Start of SOURCE RECORDS

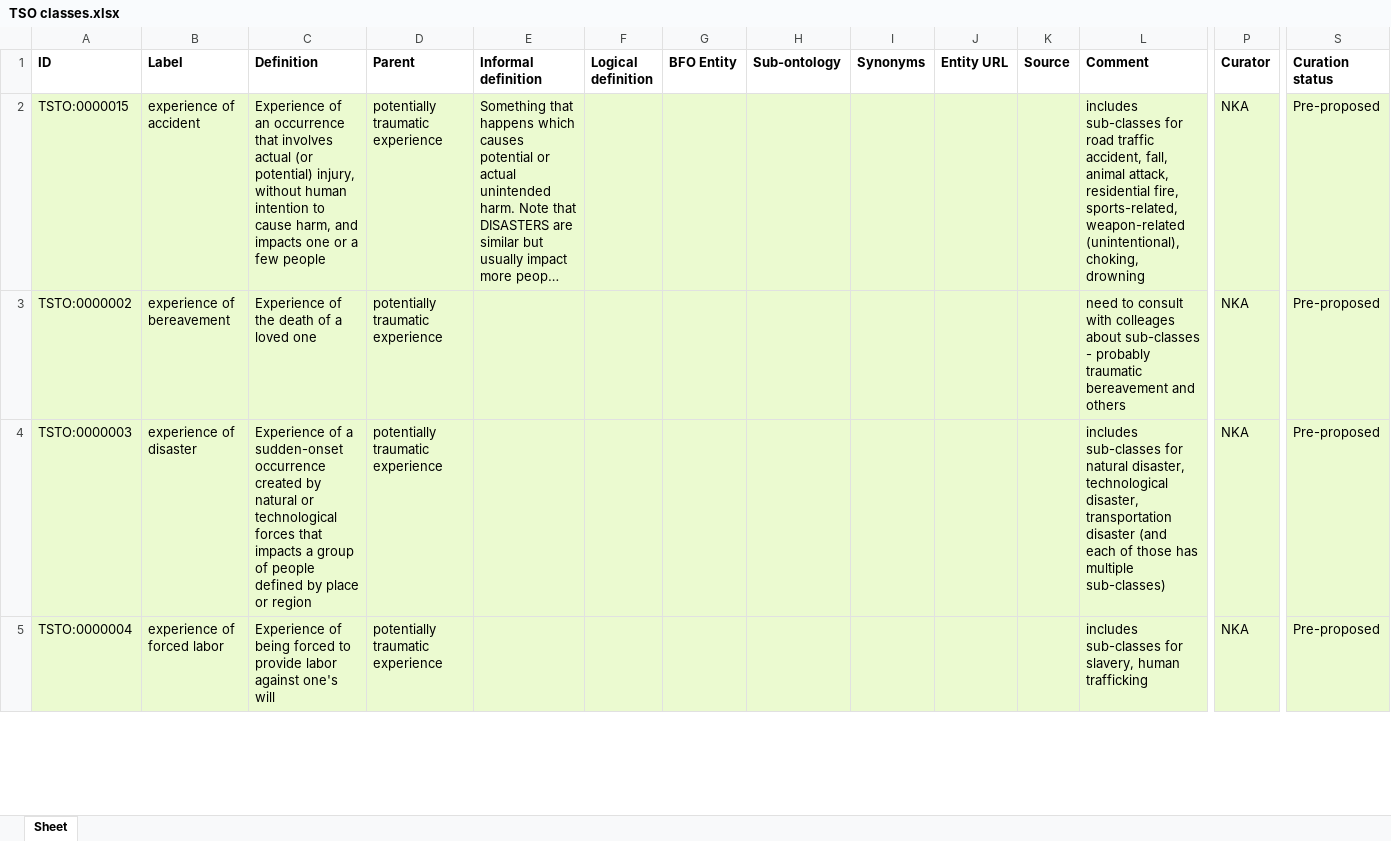
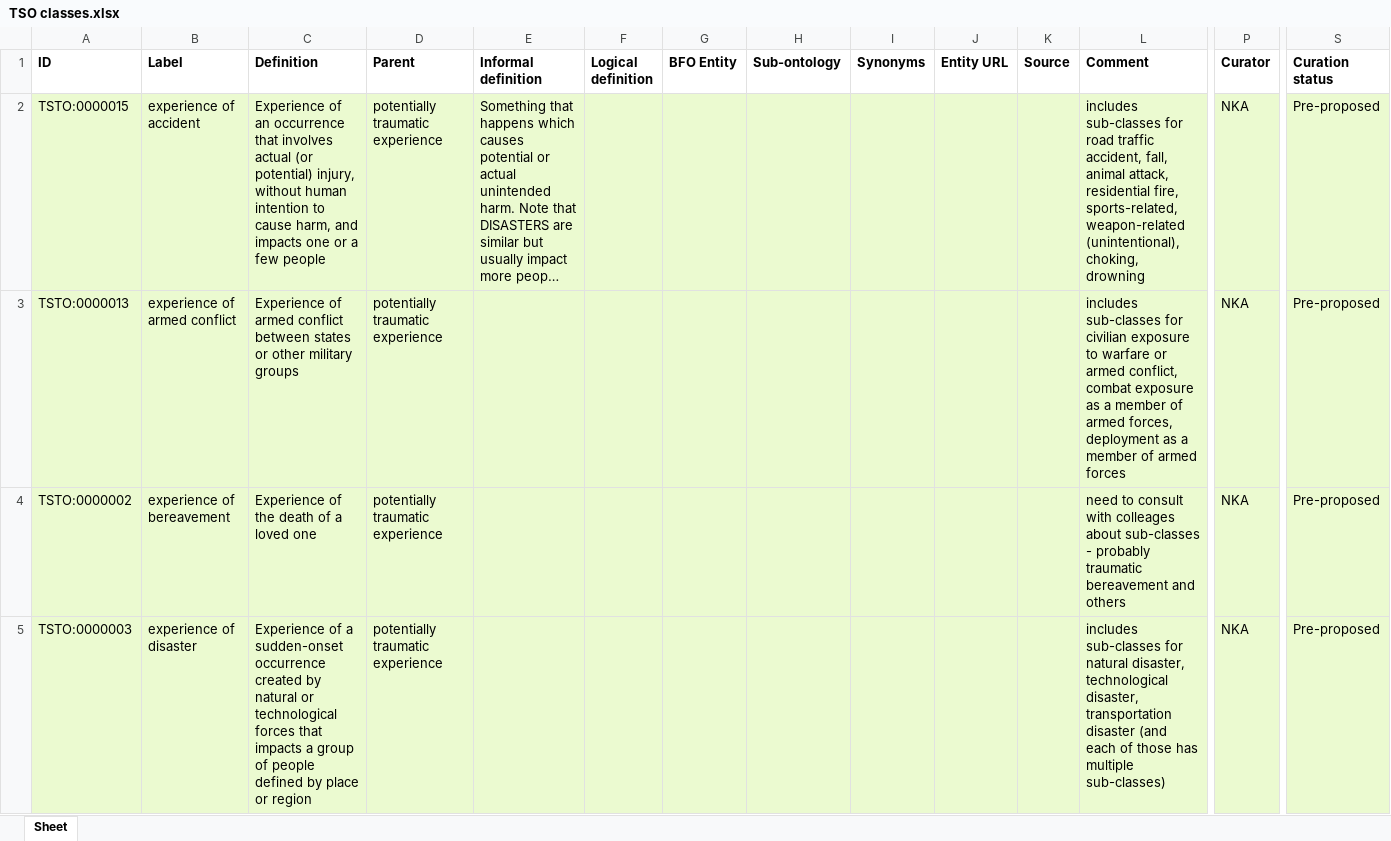
Before and after one commit to robertjwest/Potentially-Traumatic-Experiences-Ontology, an Excel workbook: TSO classes.xlsx, sheet Sheet, drawn as a sheet; only a part is shown, gaps mark what is left out; the shorter side is filled out with more unchanged rows; long unchanged cells end in …; values as stored, in another font and other column widths than the file's, no borders; rows hold the shown columns only; the diff covers the shown part only; the diff names each change by its address in the sheet, - before the commit and + after, or states it on an @@ line.

Commit message:
Updating TSO classes.xlsx

```diff
--- a/TSO classes.xlsx (sheet Sheet)
+++ b/TSO classes.xlsx (sheet Sheet)
+row 3: TSTO:0000013 | experience of armed conflict | Experience of armed conflict between states or other military groups | potentially traumatic experience |  |  |  |  |  |  |  | includes sub-classes for civilian exposure to warfare or armed conflict, combat exposure as a member of armed forces, deployment as a member of armed forces | NKA | Pre-proposed
```
Also changed, not shown: 1 removed row elsewhere in this sheet.
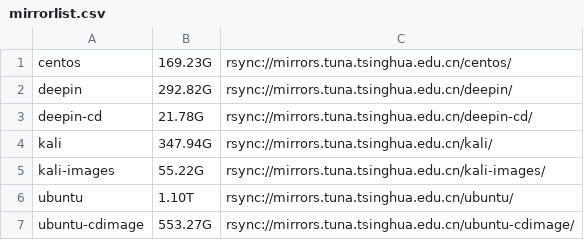
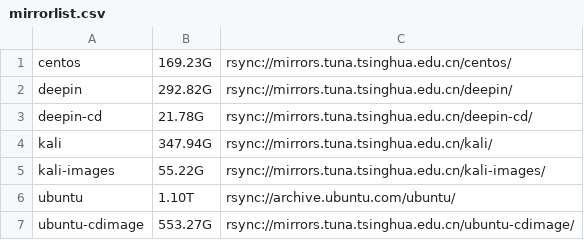
Before and after one commit to YNUOSA/auto_repo, a CSV file: build/mirror/mirrorlist.csv, drawn as a sheet.

Commit message:
change up stream mirrors

```diff
--- a/build/mirror/mirrorlist.csv
+++ b/build/mirror/mirrorlist.csv
@@ -5,3 +5,3 @@ kali,347.94G,rsync://mirrors.tuna.tsinghua.edu.cn/kali/
 kali-images,55.22G,rsync://mirrors.tuna.tsinghua.edu.cn/kali-images/
-ubuntu,1.10T,rsync://mirrors.tuna.tsinghua.edu.cn/ubuntu/
+ubuntu,1.10T,rsync://archive.ubuntu.com/ubuntu/
 ubuntu-cdimage,553.27G,rsync://mirrors.tuna.tsinghua.edu.cn/ubuntu-cdimage/
```
Also changed, not shown: 1 other file.
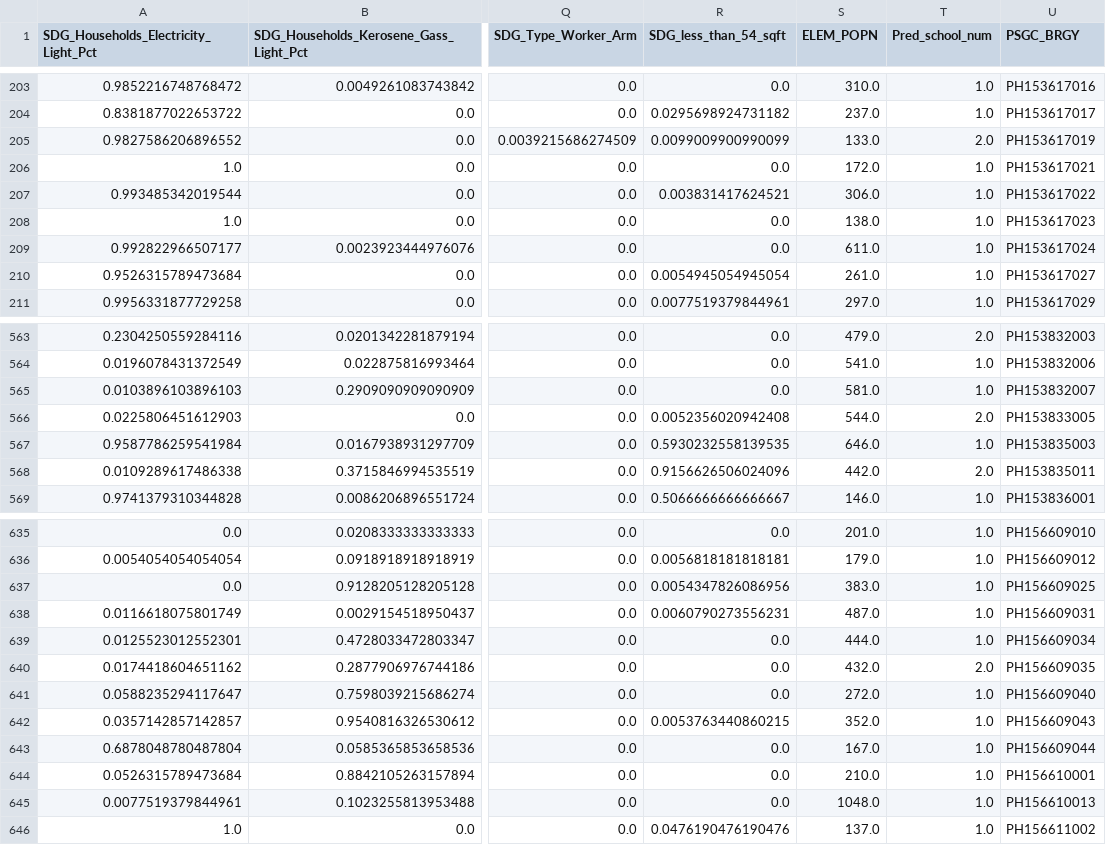
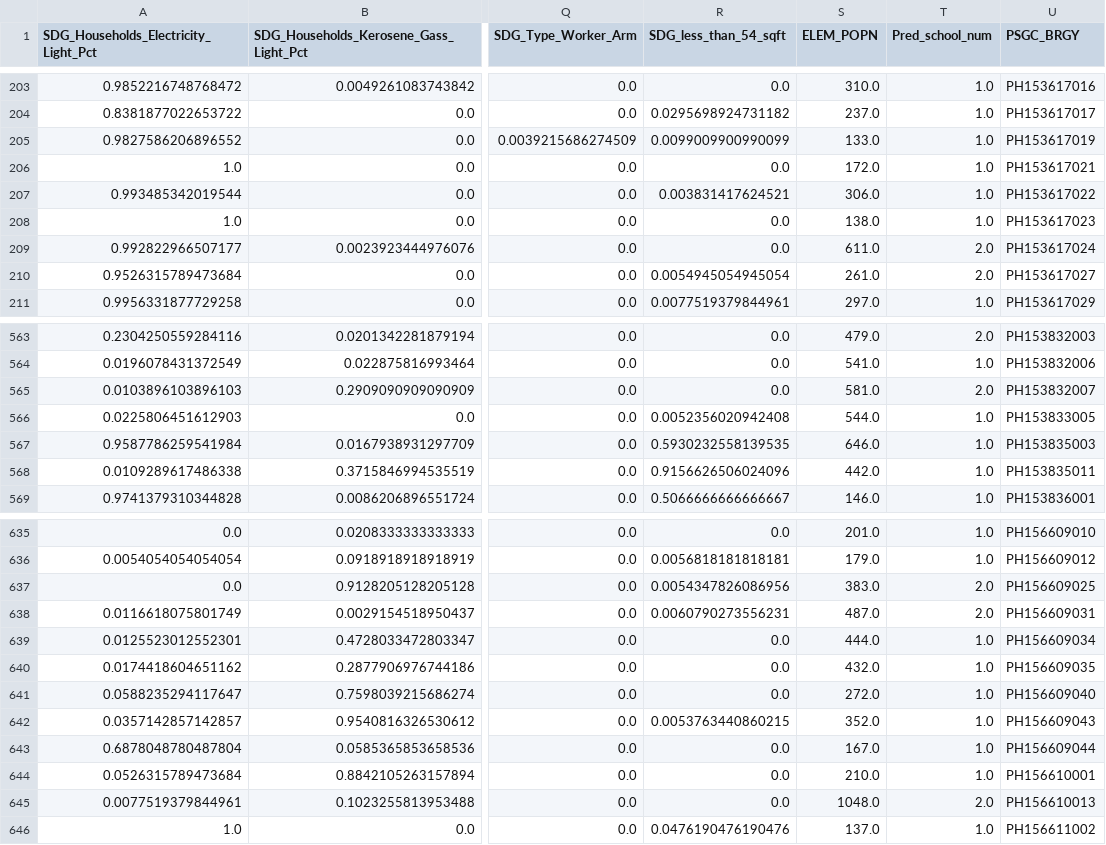
Before and after one commit to aldrinlambon/SagesBARMM, a CSV file: Data/output/Model_NN_Output_Elem.csv, drawn as a sheet; only a part is shown, gaps mark what is left out; the diff covers the shown part only; the diff names each change by its address in the sheet, - before the commit and + after, or states it on an @@ line.

Commit message:
Add school prediction with population only

```diff
--- a/Data/output/Model_NN_Output_Elem.csv
+++ b/Data/output/Model_NN_Output_Elem.csv
-T205 (Pred_school_num): 2.0
+T205 (Pred_school_num): 1.0
-T209:T210 (Pred_school_num): 1.0
+T209:T210 (Pred_school_num): 2.0
-T565 (Pred_school_num): 1.0
+T565 (Pred_school_num): 2.0
-T566 (Pred_school_num): 2.0
+T566 (Pred_school_num): 1.0
-T568 (Pred_school_num): 2.0
+T568 (Pred_school_num): 1.0
-T637:T638 (Pred_school_num): 1.0
+T637:T638 (Pred_school_num): 2.0
-T640 (Pred_school_num): 2.0
+T640 (Pred_school_num): 1.0
-T645 (Pred_school_num): 1.0
+T645 (Pred_school_num): 2.0
```
Also changed, not shown: 100 edited cells elsewhere in this file, Data/output/Model_NN_Output_HS.csv, 6 other files.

End of SOURCE RECORDS

_ACTIVITY_:
Which lines in the records above hold the string "classes"? Copy each of them.

_OUTPUT_:
Before and after one commit to robertjwest/Potentially-Traumatic-Experiences-Ontology, an Excel workbook: TSO classes.xlsx, sheet Sheet, drawn as a sheet; only a part is shown, gaps mark what is left out; the shorter side is filled out with more unchanged rows; long unchanged cells end in …; values as stored, in another font and other column widths than the file's, no borders; rows hold the shown columns only; the diff covers the shown part only; the diff names each change by its address in the sheet, - before the commit and + after, or states it on an @@ line.
Updating TSO classes.xlsx
--- a/TSO classes.xlsx (sheet Sheet)
+++ b/TSO classes.xlsx (sheet Sheet)
+row 3: TSTO:0000013 | experience of armed conflict | Experience of armed conflict between states or other military groups | potentially traumatic experience |  |  |  |  |  |  |  | includes sub-classes for civilian exposure to warfare or armed conflict, combat exposure as a member of armed forces, deployment as a member of armed forces | NKA | Pre-proposed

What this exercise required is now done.